─── Record set ───

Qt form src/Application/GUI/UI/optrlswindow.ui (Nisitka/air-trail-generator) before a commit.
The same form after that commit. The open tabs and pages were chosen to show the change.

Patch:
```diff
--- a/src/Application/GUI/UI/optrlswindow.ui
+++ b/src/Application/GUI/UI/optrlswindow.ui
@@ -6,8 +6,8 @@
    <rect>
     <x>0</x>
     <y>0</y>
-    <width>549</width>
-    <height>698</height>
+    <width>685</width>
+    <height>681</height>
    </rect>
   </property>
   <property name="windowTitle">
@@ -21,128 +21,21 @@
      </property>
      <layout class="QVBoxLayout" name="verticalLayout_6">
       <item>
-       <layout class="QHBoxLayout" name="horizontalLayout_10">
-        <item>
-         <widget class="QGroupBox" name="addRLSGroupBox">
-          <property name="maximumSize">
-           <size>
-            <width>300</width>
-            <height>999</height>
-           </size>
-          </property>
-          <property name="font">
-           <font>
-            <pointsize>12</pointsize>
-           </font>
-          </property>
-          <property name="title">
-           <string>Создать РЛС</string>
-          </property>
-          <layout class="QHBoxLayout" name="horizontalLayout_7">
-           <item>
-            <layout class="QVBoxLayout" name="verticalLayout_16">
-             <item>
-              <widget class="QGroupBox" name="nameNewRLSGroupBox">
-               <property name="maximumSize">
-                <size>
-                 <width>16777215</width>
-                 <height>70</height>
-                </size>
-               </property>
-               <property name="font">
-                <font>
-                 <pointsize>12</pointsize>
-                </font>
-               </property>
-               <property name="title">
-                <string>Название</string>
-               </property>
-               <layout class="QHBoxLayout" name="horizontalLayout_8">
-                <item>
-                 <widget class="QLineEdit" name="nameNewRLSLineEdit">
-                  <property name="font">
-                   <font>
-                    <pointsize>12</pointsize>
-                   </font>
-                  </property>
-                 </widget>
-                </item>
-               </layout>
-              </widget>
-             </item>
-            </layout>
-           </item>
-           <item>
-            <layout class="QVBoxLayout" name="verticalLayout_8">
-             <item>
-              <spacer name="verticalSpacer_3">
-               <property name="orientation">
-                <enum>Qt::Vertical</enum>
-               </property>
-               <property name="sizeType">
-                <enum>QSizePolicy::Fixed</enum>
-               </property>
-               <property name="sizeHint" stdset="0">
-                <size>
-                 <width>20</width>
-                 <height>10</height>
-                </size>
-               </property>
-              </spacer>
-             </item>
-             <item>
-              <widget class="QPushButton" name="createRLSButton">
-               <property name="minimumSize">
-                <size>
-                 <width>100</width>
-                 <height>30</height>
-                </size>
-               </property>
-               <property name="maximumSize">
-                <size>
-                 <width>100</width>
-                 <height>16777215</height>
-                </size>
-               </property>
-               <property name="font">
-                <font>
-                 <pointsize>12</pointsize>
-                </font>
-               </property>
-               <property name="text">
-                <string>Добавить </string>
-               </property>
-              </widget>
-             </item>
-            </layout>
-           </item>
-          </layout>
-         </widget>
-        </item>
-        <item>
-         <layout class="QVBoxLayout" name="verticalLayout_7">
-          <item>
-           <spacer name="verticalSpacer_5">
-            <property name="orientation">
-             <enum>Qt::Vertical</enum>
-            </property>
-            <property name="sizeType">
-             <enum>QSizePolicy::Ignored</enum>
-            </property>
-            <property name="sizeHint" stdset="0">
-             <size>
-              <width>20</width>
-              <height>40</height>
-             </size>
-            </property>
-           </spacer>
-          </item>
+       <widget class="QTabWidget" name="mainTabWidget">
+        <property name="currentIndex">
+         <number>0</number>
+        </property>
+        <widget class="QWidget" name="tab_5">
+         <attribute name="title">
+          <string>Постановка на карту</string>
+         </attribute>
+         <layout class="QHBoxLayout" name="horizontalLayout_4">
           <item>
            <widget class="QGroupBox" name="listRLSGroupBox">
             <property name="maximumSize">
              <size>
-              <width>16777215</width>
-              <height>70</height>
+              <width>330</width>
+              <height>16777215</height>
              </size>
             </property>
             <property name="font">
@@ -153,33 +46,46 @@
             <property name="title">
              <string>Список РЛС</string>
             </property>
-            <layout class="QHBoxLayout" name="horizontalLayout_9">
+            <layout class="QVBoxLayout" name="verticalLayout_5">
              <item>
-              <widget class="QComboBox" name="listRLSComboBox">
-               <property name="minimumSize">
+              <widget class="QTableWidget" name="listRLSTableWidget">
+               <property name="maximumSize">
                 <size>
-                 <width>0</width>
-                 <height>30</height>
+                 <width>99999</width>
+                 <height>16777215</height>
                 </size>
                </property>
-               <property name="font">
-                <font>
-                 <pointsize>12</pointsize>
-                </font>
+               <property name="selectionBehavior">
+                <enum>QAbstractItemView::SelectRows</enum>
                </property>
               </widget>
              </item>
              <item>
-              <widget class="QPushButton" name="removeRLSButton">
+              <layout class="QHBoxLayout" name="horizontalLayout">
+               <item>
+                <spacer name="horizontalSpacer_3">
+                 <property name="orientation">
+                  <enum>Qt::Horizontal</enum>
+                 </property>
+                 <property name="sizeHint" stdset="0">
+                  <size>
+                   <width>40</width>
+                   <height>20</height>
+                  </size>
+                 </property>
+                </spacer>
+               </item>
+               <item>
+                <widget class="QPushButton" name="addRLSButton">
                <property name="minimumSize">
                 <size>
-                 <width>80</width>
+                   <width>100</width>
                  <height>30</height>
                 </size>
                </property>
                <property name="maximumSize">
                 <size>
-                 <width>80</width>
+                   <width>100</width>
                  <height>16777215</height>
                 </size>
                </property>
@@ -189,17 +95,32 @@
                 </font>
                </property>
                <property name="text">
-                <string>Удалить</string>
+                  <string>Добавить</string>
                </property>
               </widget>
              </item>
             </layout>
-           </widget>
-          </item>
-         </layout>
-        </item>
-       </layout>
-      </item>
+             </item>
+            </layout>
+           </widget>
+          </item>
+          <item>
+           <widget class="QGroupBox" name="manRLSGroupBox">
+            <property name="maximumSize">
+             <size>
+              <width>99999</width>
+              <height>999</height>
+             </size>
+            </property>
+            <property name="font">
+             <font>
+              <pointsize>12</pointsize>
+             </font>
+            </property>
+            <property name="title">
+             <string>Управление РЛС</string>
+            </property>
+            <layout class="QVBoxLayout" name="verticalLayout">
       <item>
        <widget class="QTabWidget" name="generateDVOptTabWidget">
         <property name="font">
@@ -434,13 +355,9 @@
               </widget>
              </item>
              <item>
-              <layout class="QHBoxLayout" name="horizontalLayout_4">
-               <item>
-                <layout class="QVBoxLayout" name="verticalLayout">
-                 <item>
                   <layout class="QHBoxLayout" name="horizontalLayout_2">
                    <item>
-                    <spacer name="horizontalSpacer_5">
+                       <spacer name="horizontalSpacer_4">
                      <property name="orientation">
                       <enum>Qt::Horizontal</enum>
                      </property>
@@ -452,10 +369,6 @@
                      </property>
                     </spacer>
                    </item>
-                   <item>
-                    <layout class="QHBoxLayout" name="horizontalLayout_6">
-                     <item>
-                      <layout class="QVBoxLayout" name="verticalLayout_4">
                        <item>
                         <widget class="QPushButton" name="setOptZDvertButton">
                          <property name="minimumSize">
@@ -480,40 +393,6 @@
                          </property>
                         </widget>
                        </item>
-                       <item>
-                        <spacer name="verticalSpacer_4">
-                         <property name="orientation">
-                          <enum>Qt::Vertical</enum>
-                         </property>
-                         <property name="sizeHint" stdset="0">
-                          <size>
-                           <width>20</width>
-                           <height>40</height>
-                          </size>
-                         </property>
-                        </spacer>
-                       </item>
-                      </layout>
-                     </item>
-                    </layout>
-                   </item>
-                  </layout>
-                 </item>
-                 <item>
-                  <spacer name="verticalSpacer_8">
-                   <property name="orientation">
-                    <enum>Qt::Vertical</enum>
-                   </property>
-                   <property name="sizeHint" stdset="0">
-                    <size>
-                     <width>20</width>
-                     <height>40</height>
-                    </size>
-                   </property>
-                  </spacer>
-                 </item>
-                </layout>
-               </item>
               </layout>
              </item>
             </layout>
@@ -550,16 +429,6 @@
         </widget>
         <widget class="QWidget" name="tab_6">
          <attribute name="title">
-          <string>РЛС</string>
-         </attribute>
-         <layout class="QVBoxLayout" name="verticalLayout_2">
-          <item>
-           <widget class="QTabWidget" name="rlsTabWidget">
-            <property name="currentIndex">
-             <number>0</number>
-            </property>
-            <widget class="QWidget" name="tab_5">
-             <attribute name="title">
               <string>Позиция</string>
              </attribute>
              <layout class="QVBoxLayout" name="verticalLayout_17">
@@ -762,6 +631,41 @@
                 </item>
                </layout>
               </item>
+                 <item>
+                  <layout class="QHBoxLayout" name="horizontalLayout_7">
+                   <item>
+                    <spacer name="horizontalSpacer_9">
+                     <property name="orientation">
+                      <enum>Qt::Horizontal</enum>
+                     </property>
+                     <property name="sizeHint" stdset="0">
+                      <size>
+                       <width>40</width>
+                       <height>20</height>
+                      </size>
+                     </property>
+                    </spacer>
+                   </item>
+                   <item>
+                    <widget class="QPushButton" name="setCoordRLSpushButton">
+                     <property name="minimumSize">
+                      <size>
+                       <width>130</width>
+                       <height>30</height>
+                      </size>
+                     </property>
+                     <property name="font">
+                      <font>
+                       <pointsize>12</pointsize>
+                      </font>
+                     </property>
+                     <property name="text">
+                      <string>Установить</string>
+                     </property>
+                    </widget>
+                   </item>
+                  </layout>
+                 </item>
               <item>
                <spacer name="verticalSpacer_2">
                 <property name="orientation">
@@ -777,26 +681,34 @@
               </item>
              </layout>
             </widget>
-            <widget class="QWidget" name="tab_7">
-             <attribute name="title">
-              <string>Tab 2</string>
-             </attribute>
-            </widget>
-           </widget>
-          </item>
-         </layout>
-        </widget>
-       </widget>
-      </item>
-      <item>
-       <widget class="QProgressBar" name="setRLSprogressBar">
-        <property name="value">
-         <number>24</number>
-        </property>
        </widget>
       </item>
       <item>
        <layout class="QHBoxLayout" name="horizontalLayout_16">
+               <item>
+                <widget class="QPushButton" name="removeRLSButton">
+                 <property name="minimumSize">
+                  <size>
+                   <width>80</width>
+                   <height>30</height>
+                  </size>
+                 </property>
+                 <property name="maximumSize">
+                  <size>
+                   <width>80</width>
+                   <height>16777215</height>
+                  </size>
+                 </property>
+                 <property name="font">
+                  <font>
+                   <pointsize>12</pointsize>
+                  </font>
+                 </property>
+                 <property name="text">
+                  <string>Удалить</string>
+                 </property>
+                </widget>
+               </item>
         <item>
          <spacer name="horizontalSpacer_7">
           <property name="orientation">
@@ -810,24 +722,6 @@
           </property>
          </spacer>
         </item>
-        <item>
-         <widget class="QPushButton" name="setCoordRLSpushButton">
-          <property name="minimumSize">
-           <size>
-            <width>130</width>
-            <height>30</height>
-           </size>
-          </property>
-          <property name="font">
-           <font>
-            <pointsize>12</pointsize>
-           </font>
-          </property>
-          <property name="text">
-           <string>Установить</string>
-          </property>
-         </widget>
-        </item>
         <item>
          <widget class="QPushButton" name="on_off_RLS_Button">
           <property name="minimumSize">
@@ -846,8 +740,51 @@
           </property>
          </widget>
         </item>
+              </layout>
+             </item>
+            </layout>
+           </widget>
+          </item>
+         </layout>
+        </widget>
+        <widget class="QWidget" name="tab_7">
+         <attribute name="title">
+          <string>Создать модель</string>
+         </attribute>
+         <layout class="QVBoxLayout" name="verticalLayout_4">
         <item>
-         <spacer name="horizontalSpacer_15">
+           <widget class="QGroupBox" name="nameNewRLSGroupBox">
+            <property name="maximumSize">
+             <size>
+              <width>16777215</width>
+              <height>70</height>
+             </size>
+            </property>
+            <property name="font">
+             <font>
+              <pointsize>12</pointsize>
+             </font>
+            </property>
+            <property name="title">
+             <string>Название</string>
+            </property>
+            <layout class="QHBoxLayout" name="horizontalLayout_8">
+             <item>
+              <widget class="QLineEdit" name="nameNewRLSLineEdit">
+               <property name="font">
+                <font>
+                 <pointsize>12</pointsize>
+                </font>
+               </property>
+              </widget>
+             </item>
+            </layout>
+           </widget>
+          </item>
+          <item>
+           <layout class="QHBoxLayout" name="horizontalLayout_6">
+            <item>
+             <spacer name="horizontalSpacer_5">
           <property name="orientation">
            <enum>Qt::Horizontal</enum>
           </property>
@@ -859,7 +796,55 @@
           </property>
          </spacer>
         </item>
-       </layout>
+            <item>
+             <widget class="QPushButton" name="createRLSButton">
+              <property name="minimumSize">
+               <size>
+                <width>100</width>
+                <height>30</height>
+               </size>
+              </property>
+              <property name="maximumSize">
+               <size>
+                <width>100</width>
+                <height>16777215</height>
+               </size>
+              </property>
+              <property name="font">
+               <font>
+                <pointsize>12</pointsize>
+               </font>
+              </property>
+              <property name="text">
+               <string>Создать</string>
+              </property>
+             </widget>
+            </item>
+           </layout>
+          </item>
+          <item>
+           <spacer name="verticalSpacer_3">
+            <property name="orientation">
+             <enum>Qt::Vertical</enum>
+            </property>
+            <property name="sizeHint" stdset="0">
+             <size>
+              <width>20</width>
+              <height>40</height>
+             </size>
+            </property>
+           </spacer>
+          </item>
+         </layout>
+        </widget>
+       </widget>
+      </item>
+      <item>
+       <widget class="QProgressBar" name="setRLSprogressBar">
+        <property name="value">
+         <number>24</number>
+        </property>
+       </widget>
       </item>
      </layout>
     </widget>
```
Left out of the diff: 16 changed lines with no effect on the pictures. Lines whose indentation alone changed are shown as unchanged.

───

Tell how many lines above contain the word "text". Nothing but the number is needed.

▶ **Finished exercise**
6